A couple of months back, there was a rekindling of good debate around multi-tenancy, it’s importance (or lack thereof), and who benefits most (if at all) from multi-tenancy. Cost angles as well as soft dollar angles were discussed, as was a good overview of the importance of multi-tenancy being represented in the aggregation of data into a single, digestible source and the value that creates all on its own.
For anyone who has read SaaSBlogs before, you probably know that I’m a passionate supporter of single instance, multi-tenancy as the architecture of choice in most situations (there are some good edge cases). Clearly, I side with the proponents of multi-tenancy in most of these debates, but I want to tackle something different this time. Typically, the supporting evidence is anchored on cost savings and efficiency that multi-tenancy brings to the table. Let’s look at the multi-tenancy discussion through a different lens: that of a business architecture.

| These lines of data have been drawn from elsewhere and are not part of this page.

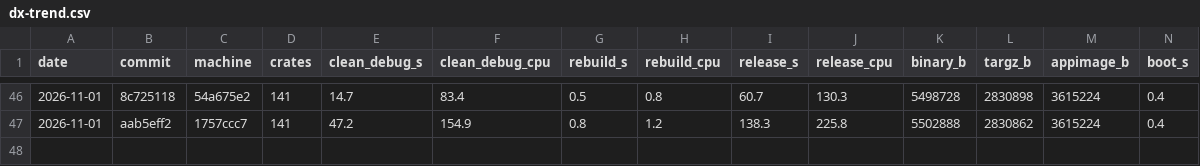
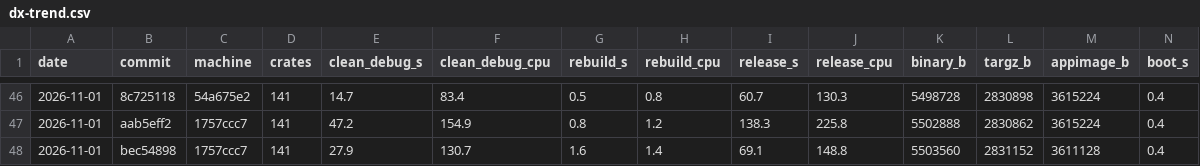
Before and after one commit to riagentic/aio-rs, a CSV file: scripts/dx-trend.csv, drawn as a sheet; only a part is shown, gaps mark what is left out; rows hold the shown columns only; the diff names each change by its address in the sheet, - before the commit and + after, or states it on an @@ line.

Commit message:
DX trend: gap-android row

```diff
--- a/scripts/dx-trend.csv
+++ b/scripts/dx-trend.csv
+row 48: 2026-11-01 | bec54898 | 1757ccc7 | 141 | 27.9 | 130.7 | 1.6 | 1.4 | 69.1 | 148.8 | 5503560 | 2831152 | 3611128 | 0.4
```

We rarely consider the ramifications of software architecture decisions on fundamental business processes. Most software to date has been developed in a vacuum because the cost of operations and delivery have typically been borne by the customer, not the software company that created the product. I find that SaaS vendors are surprised when I discuss their technical decisions in terms of how it impacts their ability to sell in a most real sense. Let’s start with a simple example: offering free trials or running a beta program.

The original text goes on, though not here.